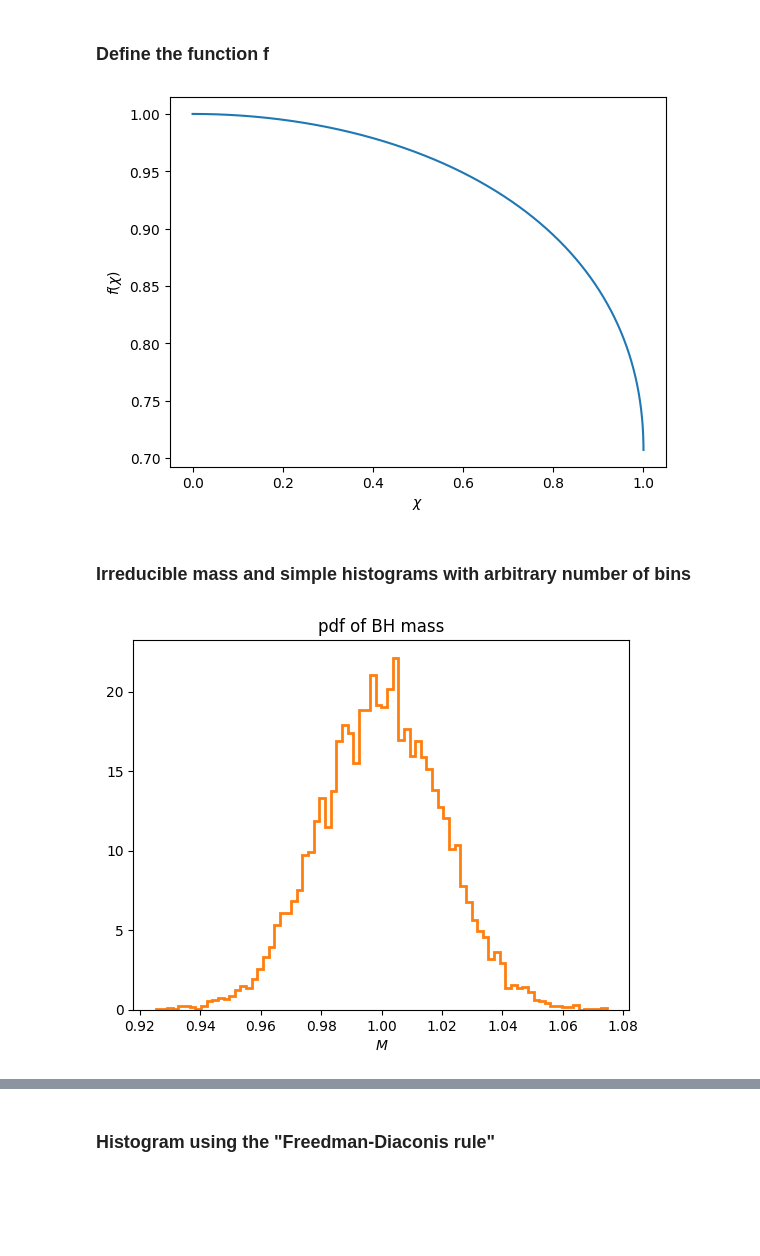
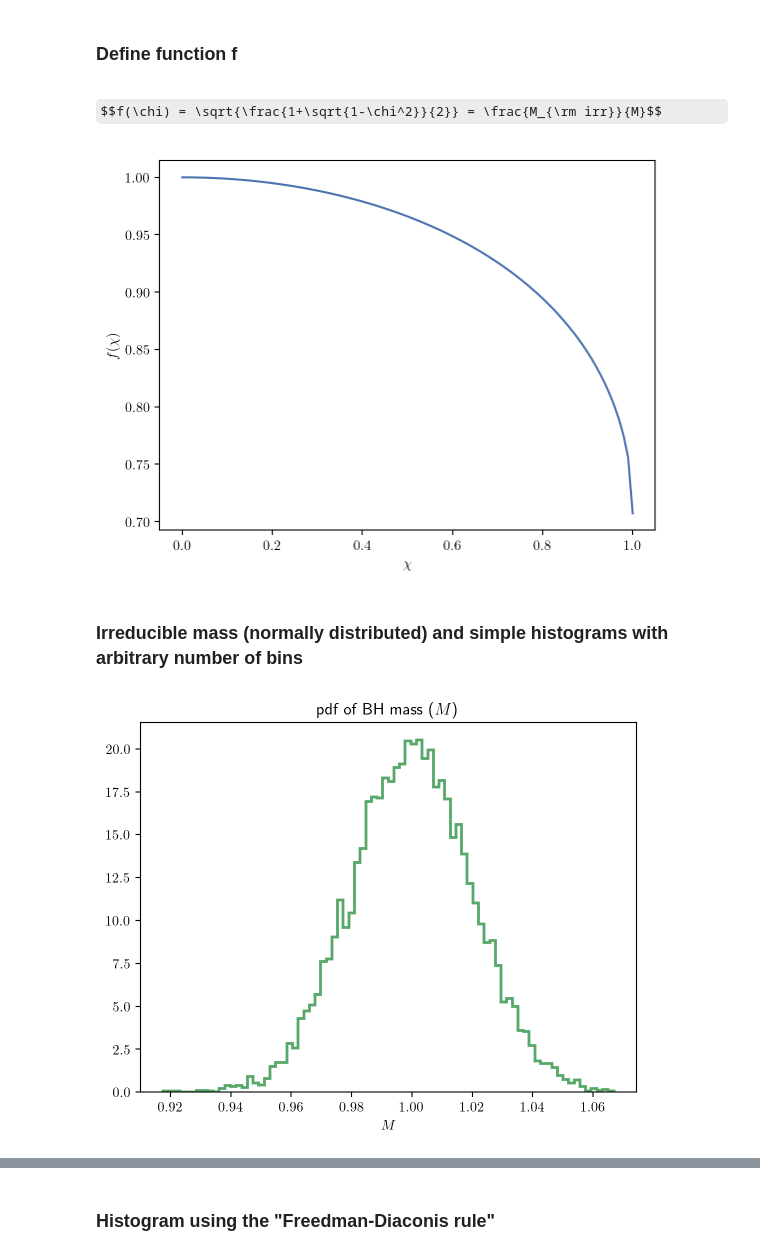
Before and after one commit to GiuliaConti/astrostatistics_bicocca_2024, a Jupyter notebook: working/E08_L07_IrreducibleMass.ipynb, the cells around one changed output, grey strips where cells are left out. Cells and saved outputs as stored; diff of their text form; code cells hidden in the pictures; some formulas as TeX source; blank space fills up the shorter version.

Commit message:
Conclusion of the exercise and small modifications for visual output

```diff
--- a/working/E08_L07_IrreducibleMass.ipynb
+++ b/working/E08_L07_IrreducibleMass.ipynb
@@ -1,26 +1,37 @@
 # %%
 import numpy as np
 import pylab as plt
+import scipy.stats as stats
 import scipy
-import scipy.stats as stats
+from tqdm import tqdm
+
 from scipy.stats import norm
 from scipy.stats import uniform
+
 from astroML import stats as astroMLstats
 from sklearn.neighbors import KernelDensity
+
+plt.style.use('seaborn-v0_8-deep')
+plt.rc('text', usetex=True)
+%matplotlib inline
+%config InlineBackend.figure_format='retina'
 # %%
 random_state = np.random.RandomState(seed=22)
 # %% [markdown]
-### Define the function f
+### Define function f
+# %% [markdown]
+$$f(\chi) = \sqrt{\frac{1+\sqrt{1-\chi^2}}{2}} = \frac{M_{\rm irr}}{M}$$
 # %%
 def f_ (chi):
     return np.sqrt( (1 + np.sqrt(1-chi**2)) / 2)
 # %%
-plt.plot(np.linspace(0,1,10000),f_(np.linspace(0,1,10000)));
+x_grid_ = np.linspace(0,1,100)
+plt.plot(x_grid_,f_(x_grid_));
 plt.xlabel(r'$\chi$')
 plt.ylabel(r'$f(\chi)$');
 # %% [output]
-[figure, old version]
+[figure, new version]
 # %% [markdown]
-### Irreducible mass and simple histograms with arbitrary number of bins
+### Irreducible mass (normally distributed) and simple histograms with arbitrary number of bins
 # %%
 mean = 1
@@ -32,13 +43,13 @@ uniform_chi = uniform(0,1)
 # %%
 M = gauss_M.rvs(size=N)
 chi = uniform_chi.rvs(size=N)
 
 plt.hist(M,density=True,histtype='step',bins=80,lw=2,color='C1')
 plt.xlabel('$M$')
-plt.title('pdf of BH mass')
+plt.title('pdf of BH mass ($M$)')
 plt.show()
 # %% [output]
-[figure, old version]
+[figure, new version]
 # %%
 M_irr = f_(chi) * M
 
```
Also changed, not shown: parts of 13 cells of this notebook, 1 other file.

▬▬▬

:: Your instructions ::
Extract every line from the records above that contains the word "output".

:: Response to the exercise ::
Before and after one commit to GiuliaConti/astrostatistics_bicocca_2024, a Jupyter notebook: working/E08_L07_IrreducibleMass.ipynb, the cells around one changed output, grey strips where cells are left out. Cells and saved outputs as stored; diff of their text form; code cells hidden in the pictures; some formulas as TeX source; blank space fills up the shorter version.
Conclusion of the exercise and small modifications for visual output
 # %% [output]
 # %% [output]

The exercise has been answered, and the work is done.